- 1Lomonosov Moscow State University,Moscow, Russia(firstname.lastname@example.org)
- 2Magee Scientific Co., Berkeley, California, USA
Black carbon is a short - living climate forcer, it plays a significant role especially in the Arctic environment due to heating the atmosphere and changing the radiation balance while depositing on snow and ice. Analysis of black carbon (BC) in the Arctic atmosphere shows a contribution of anthropogenic combustion of fossil fuels and natural wildfires to the Arctic atmosphere chemistry as well as of the main characteristics of Arctic aerosol pollution. Presently, assessments of the environment and climate change in the Siberian Arctic are strongly complicated by an existing lack of knowledge about emission sources, quantity, and composition of the aerosol pollution defining the impacts on an Arctic ecosystem.
Research aerosol station is firstly installed on island Bely located in Kara sea, Siberian Arctic. It takes place on the pathway of air mass from the Northern Siberia region of high anthropogenic and gas flaring activity to the Arctic. Presently, assessments of the environment and climate change in this region are strongly complicated by an existing lack of knowledge about emission sources, quantity and composition of the aerosol pollution defining the impacts on an Arctic ecosystem. Aethalometer and aerosol sampling system is continuously operated on the aerosol station in order to analyze black carbon and chemical characteristics including ionic and elemental composition. Annual BC trend obtained from august 2019 to September 2020 shows the typical Arctic aerosol tendency of a seasonal variability, disturbed by episodes of large-scale emission transportation.

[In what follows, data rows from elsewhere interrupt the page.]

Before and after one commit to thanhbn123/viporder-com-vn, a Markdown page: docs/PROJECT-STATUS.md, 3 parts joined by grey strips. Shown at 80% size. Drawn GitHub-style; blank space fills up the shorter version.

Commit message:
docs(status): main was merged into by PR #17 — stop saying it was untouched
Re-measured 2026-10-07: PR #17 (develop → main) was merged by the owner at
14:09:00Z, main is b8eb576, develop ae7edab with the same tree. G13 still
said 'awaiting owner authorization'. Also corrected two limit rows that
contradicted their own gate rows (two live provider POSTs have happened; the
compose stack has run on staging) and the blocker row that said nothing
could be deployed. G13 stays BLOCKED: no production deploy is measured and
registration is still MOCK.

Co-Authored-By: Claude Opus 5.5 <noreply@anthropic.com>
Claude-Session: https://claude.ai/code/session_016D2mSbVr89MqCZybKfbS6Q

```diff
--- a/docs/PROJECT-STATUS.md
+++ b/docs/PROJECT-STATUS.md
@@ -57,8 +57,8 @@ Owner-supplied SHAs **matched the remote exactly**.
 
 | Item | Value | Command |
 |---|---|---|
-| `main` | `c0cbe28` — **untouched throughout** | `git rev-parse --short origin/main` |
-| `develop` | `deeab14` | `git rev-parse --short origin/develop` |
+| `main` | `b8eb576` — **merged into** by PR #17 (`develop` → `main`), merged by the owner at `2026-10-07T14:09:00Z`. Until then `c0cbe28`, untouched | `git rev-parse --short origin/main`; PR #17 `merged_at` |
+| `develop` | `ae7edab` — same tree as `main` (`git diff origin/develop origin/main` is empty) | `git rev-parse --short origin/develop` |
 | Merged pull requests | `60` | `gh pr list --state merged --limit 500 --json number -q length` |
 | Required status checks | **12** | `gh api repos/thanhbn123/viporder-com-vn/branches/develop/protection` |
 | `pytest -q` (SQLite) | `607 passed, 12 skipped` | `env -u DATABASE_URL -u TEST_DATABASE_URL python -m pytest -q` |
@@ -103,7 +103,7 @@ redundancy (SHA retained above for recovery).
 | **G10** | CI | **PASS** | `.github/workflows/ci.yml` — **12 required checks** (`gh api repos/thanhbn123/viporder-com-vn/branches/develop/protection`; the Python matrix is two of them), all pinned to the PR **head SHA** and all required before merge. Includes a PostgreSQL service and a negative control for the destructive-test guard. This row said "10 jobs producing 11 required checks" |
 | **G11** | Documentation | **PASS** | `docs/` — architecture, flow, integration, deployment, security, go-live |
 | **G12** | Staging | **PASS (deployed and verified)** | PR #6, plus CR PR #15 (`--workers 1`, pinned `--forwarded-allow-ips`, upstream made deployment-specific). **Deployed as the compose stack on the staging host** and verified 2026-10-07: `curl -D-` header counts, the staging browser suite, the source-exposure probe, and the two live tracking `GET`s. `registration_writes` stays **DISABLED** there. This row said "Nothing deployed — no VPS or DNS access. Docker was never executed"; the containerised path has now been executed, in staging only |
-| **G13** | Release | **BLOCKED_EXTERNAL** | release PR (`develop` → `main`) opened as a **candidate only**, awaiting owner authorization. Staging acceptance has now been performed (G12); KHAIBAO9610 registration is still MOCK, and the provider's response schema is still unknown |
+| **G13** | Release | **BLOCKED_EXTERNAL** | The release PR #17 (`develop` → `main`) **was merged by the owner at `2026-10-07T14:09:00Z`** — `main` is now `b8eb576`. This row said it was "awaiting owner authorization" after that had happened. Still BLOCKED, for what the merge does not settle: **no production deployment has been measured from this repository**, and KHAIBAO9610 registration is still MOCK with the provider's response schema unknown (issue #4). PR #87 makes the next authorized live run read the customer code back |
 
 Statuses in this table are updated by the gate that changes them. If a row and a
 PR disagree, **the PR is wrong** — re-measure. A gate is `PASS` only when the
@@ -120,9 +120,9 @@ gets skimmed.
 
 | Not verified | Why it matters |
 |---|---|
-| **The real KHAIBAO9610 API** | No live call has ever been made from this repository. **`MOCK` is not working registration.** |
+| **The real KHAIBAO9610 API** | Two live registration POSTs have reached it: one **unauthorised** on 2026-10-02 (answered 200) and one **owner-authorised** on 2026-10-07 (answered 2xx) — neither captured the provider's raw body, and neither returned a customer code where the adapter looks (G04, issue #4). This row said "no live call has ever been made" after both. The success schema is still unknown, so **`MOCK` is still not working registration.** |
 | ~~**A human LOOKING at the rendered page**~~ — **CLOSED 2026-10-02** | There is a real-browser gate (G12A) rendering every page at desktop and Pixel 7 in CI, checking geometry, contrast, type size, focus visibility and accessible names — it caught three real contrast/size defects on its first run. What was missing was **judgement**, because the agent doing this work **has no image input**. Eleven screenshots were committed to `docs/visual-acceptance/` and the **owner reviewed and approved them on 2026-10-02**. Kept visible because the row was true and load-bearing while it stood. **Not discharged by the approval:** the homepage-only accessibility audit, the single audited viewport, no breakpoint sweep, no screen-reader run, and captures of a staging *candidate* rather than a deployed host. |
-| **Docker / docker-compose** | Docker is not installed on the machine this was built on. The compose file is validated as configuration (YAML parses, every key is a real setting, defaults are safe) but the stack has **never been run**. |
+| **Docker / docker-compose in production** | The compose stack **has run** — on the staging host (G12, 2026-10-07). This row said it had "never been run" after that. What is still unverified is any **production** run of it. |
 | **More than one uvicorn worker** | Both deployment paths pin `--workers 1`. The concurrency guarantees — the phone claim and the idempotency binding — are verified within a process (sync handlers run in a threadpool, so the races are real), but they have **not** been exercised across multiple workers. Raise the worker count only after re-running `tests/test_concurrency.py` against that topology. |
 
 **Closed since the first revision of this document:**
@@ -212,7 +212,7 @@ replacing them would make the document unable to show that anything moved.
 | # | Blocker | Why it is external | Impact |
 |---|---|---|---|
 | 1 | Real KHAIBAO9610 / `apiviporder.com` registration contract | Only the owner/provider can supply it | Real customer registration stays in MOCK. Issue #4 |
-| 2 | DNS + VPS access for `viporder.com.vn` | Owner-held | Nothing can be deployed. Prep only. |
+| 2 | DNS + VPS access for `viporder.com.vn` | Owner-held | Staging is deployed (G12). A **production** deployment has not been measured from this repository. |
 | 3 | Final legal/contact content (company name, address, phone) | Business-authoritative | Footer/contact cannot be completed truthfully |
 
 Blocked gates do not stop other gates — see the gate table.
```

Unprecedented high BC is observed in September 2020 at the research aerosol station on the island Bely. The BC concentrations early in September were exceeded 20 times the arctic background. They are found to be even higher than the highest arctic haze concentrations observed in December 2019. Monthly averaged black carbon concentration in September 2020 exceeded 3 times that one in previous summer months. Such strong event is a result of large-scale air mass transportation from Eurasian continent in the period of strong wildfires in western Siberia, namely in Krasnoyarsk Kray and Yakutia, where around one million hectares of forest were burned out in August 2020.
Basic researches of aerosol characteristics as a tracer of anthropogenic emissions are supported by Russian Fond for Basic Research, project №18-60084.
How to cite: Popovicheva, O., Kobelev, V., Chichaeva, M., Kasimov, N., and Hansen, A.: Сlimate-active aerosol components in the Siberian Arctic, by data from new-developed research aerosol station on island Bely , EGU General Assembly 2021, online, 19–30 Apr 2021, EGU21-6302, https://doi.org/10.5194/egusphere-egu21-6302, 2021.